WHAT NEEDS TO BE DONE
Determine how many lines in the records include "participant". Write the number and nothing more.

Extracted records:
[Start of Attachment]
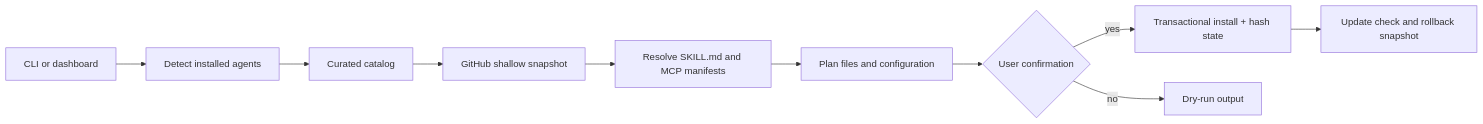
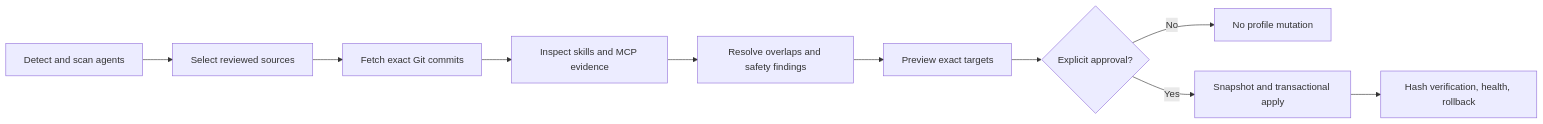
The diagram in README.md (VirajMishra1/loadout), drawn with Mermaid before and after one commit. The commit also changed other lines of this file and 26 other files, not shown here.

````diff
--- a/README.md
+++ b/README.md
@@ -396,12 +295,12 @@
 ```mermaid
 flowchart LR
-  A[CLI or dashboard] --> B[Detect installed agents]
-  B --> C[Curated catalog]
-  C --> D[GitHub shallow snapshot]
-  D --> E[Resolve SKILL.md and MCP manifests]
-  E --> F[Plan files and configuration]
-  F --> G{User confirmation}
-  G -->|yes| H[Transactional install + hash state]
-  H --> I[Update check and rollback snapshot]
-  G -->|no| J[Dry-run output]
+  A["Detect and scan agents"] --> B["Select reviewed sources"]
+  B --> C["Fetch exact Git commits"]
+  C --> D["Inspect skills and MCP evidence"]
+  D --> E["Resolve overlaps and safety findings"]
+  E --> F["Preview exact targets"]
+  F --> G{"Explicit approval?"}
+  G -->|No| H["No profile mutation"]
+  G -->|Yes| I["Snapshot and transactional apply"]
+  I --> J["Hash verification, health, rollback"]
 ```
````
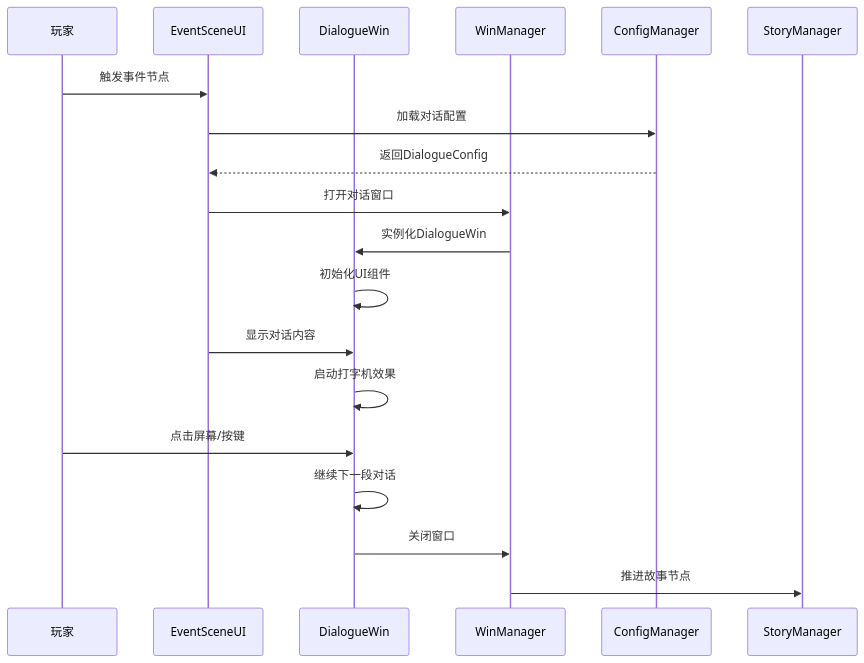
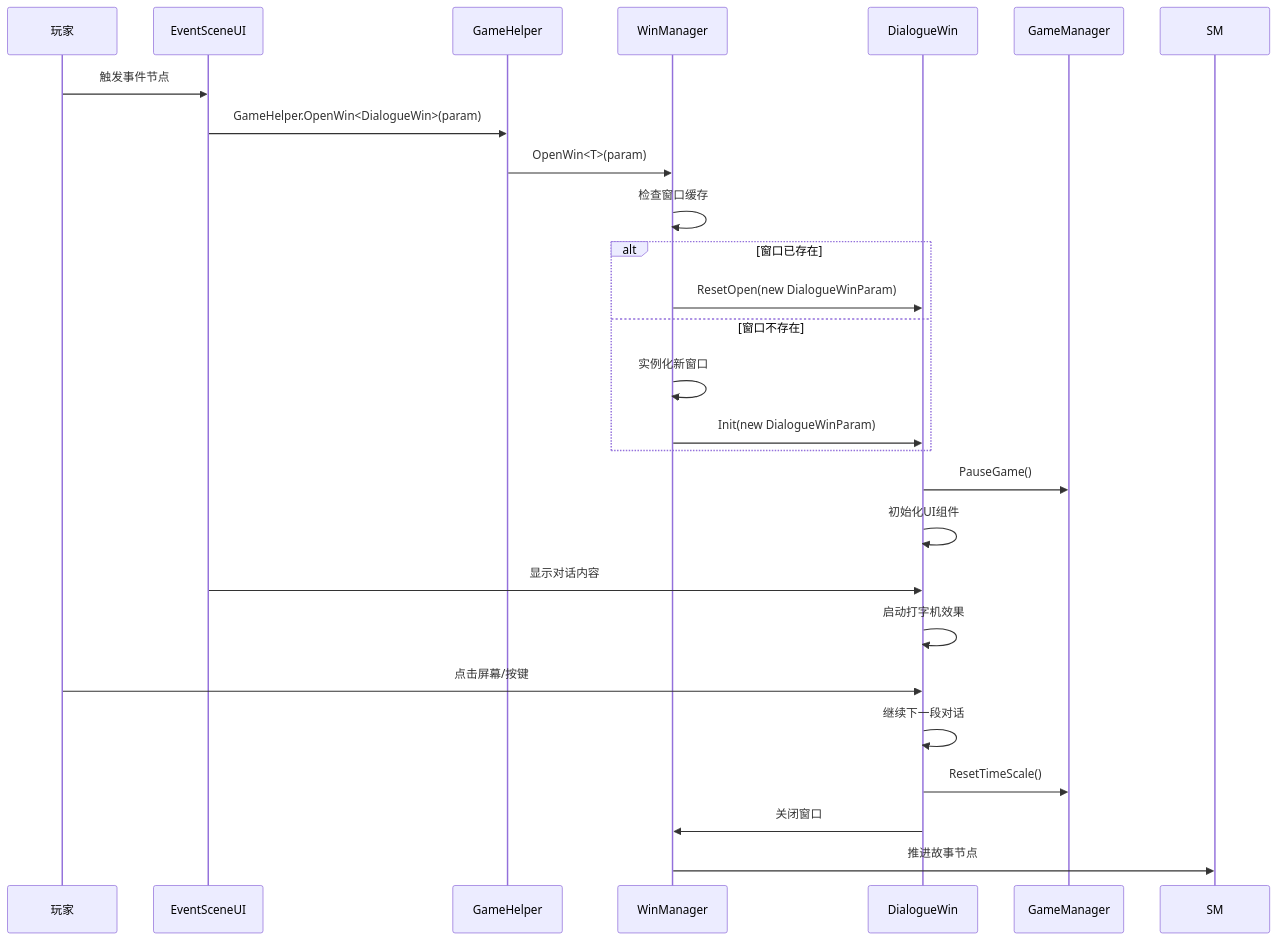
Before and after one commit to Tuusen/p1_client: the second of 7 diagrams in .qoder/repowiki/zh/content/Dialogue Win.md, drawn with Mermaid. The commit also changed other lines of this file and 21 other files, not shown here.

````diff
--- a/.qoder/repowiki/zh/content/Dialogue Win.md
+++ b/.qoder/repowiki/zh/content/Dialogue Win.md
@@ -135,21 +178,28 @@
 ```mermaid
 sequenceDiagram
 participant Player as 玩家
 participant ES as EventSceneUI
+participant GH as GameHelper
+participant WM as WinManager
 participant DW as DialogueWin
-participant WM as WinManager
-participant CFG as ConfigManager
-participant SM as StoryManager
+participant GM as GameManager
 Player->>ES : 触发事件节点
-ES->>CFG : 加载对话配置
-CFG-->>ES : 返回DialogueConfig
-ES->>WM : 打开对话窗口
-WM->>DW : 实例化DialogueWin
+ES->>GH : GameHelper.OpenWin<DialogueWin>(param)
+GH->>WM : OpenWin<T>(param)
+WM->>WM : 检查窗口缓存
+alt 窗口已存在
+WM->>DW : ResetOpen(new DialogueWinParam)
+else 窗口不存在
+WM->>WM : 实例化新窗口
+WM->>DW : Init(new DialogueWinParam)
+end
+DW->>GM : PauseGame()
 DW->>DW : 初始化UI组件
 ES->>DW : 显示对话内容
 DW->>DW : 启动打字机效果
 Player->>DW : 点击屏幕/按键
 DW->>DW : 继续下一段对话
+DW->>GM : ResetTimeScale()
 DW->>WM : 关闭窗口
 WM->>SM : 推进故事节点
 ```
````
[End of Attachment]
RESPONSE TO THE EXERCISE
9